By law, unions in Canada are forbidden to strike in solidarity with other workers, constrained instead to strike only at appointed times to demand improvements in their own wages and working conditions. But by invoking the notwithstanding clause of Canada’s Charter of Rights and Freedoms, which gives the state a get-out-of-Charter-free card, the Ontario Conservative government has torn up the legal framework that imposes those constraints. Gone is the promise that if unions and workers just “behave,” they’ll get to collectively bargain for their own interests to the full extent the law allows. Already Ontario Public Service Employees Union (OPSEU) education workers have walked off the job in solidarity with their CUPE siblings. Who’s next? 

The crucial question now is whether such solidarity actions can spread. It’ll take disruptive action like sympathy strikes and blockades to make the government reverse course. Pickets and demonstrations are crucial; they can and should be amplified by coordinated refusals of unsafe work and other walkouts. The key is collective action that starts to spread and escalate – which can happen only when workers activate connections within their workplaces and in their communities. And as strikes by teachers’ unions in Chicago, Los Angeles, West Virginia, and elsewhere have shown us, social reproductive workers are often well-placed to bring communities together in struggle. This kind of solidarity is especially important in light of the relentless attack on sites of social reproduction – education, healthcare, housing – by reactionaries in Ontario (and beyond) who purport to be acting in the interest of children, families, and workers.

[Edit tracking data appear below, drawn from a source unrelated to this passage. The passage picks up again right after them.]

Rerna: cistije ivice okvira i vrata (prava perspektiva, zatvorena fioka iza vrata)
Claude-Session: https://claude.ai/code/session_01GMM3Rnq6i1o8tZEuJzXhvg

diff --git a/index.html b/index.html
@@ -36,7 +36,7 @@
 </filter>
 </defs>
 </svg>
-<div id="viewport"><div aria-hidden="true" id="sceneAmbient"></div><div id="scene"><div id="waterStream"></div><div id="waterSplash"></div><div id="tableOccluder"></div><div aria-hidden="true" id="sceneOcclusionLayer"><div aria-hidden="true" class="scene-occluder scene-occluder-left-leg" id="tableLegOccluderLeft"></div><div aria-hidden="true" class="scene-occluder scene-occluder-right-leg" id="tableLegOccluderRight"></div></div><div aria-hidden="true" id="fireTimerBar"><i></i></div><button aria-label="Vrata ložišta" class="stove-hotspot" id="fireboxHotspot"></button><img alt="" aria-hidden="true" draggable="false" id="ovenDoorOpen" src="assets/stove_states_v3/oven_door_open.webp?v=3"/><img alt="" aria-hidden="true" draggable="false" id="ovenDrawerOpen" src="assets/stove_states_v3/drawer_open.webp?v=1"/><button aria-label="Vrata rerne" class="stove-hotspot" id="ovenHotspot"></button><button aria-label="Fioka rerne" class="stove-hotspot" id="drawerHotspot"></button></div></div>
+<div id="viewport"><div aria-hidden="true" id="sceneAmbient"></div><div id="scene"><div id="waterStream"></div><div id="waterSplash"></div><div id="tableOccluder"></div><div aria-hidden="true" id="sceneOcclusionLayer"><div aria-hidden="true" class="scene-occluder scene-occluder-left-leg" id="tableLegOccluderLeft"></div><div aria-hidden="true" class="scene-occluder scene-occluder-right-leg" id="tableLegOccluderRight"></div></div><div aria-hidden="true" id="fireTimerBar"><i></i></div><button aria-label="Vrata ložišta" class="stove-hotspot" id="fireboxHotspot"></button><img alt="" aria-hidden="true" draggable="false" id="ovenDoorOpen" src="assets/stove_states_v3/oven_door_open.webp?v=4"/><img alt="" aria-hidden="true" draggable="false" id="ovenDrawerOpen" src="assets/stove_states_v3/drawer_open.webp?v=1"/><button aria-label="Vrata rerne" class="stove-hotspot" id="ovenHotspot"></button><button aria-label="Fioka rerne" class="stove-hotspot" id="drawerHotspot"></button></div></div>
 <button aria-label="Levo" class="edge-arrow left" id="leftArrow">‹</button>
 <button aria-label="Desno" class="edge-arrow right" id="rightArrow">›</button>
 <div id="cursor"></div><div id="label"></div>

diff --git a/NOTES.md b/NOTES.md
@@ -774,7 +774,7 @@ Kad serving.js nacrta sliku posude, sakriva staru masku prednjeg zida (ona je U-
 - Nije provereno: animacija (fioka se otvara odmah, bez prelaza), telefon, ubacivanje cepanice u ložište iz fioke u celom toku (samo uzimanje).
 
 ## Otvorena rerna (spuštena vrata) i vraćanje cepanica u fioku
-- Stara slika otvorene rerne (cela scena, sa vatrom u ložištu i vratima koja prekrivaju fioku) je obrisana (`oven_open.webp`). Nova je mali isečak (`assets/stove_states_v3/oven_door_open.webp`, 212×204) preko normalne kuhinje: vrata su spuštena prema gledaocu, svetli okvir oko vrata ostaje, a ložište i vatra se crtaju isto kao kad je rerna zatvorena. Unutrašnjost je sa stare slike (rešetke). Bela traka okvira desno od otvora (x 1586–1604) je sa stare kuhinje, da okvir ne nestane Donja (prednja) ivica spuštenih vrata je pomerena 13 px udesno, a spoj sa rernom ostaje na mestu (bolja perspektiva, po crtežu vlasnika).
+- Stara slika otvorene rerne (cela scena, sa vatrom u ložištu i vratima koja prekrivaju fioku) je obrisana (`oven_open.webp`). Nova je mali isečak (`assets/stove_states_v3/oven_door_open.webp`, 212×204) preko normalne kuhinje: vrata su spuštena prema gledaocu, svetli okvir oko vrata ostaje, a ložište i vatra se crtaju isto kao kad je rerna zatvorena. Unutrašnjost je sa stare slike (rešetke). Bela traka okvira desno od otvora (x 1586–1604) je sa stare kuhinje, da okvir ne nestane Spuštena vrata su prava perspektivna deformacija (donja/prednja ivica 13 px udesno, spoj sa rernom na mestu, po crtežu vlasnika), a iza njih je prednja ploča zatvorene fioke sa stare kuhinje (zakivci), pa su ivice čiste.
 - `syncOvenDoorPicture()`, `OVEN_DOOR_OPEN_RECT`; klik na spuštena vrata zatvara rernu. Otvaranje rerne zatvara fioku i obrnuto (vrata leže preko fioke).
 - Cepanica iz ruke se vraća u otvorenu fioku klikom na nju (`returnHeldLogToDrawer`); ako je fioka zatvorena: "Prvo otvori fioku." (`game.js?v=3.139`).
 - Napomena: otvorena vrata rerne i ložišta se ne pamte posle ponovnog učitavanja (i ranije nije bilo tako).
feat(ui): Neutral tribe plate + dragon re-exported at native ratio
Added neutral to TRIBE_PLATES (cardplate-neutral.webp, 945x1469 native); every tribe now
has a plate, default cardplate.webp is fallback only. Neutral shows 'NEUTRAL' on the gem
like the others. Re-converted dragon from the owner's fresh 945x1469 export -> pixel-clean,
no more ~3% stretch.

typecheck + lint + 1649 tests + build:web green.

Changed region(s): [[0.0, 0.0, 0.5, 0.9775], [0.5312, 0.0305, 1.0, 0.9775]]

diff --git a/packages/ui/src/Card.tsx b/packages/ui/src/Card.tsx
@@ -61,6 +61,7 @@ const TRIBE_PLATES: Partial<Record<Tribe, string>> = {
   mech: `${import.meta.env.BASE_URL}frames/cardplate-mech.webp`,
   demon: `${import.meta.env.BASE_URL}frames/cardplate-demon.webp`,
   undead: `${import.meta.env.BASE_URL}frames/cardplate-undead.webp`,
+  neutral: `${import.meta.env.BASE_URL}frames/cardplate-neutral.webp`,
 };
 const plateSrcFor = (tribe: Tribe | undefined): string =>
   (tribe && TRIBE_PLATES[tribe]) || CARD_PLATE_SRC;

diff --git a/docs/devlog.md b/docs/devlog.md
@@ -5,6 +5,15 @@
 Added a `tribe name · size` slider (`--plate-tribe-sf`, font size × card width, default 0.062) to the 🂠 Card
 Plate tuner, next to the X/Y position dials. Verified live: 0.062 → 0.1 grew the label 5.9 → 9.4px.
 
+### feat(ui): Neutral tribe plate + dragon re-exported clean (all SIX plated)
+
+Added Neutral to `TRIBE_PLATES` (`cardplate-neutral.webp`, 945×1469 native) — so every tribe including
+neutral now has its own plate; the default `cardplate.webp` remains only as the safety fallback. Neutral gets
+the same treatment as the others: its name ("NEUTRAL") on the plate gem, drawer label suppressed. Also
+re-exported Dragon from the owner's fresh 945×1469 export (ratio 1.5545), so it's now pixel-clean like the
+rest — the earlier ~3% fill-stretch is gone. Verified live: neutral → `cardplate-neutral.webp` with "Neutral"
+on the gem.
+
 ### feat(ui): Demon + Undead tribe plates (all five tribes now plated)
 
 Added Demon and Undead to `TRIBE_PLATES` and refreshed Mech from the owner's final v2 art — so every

It’s possible that the CUPE strike will remain a brief protest that doesn’t spread. Yet while the outcome of education workers’ bravery matters enormously, so does the very fact of their fuck you to Ford. As the labour movement enters what may be a new period of struggle, one in which the ruling class attempts to resolve on workers’ backs the contradictions of capitalist crisis – inflation most of all – and abandons any pretence of safeguarding civil liberties, CUPE workers’ defiance models a way forward. The pandemic, with its propaganda-greased normalization of mass disablement, has reinforced capitalist governments’ belief that they can get away with anything. Education workers in Ontario are showing us how the working class, everywhere the majority, has the power to prove those tyrants wrong.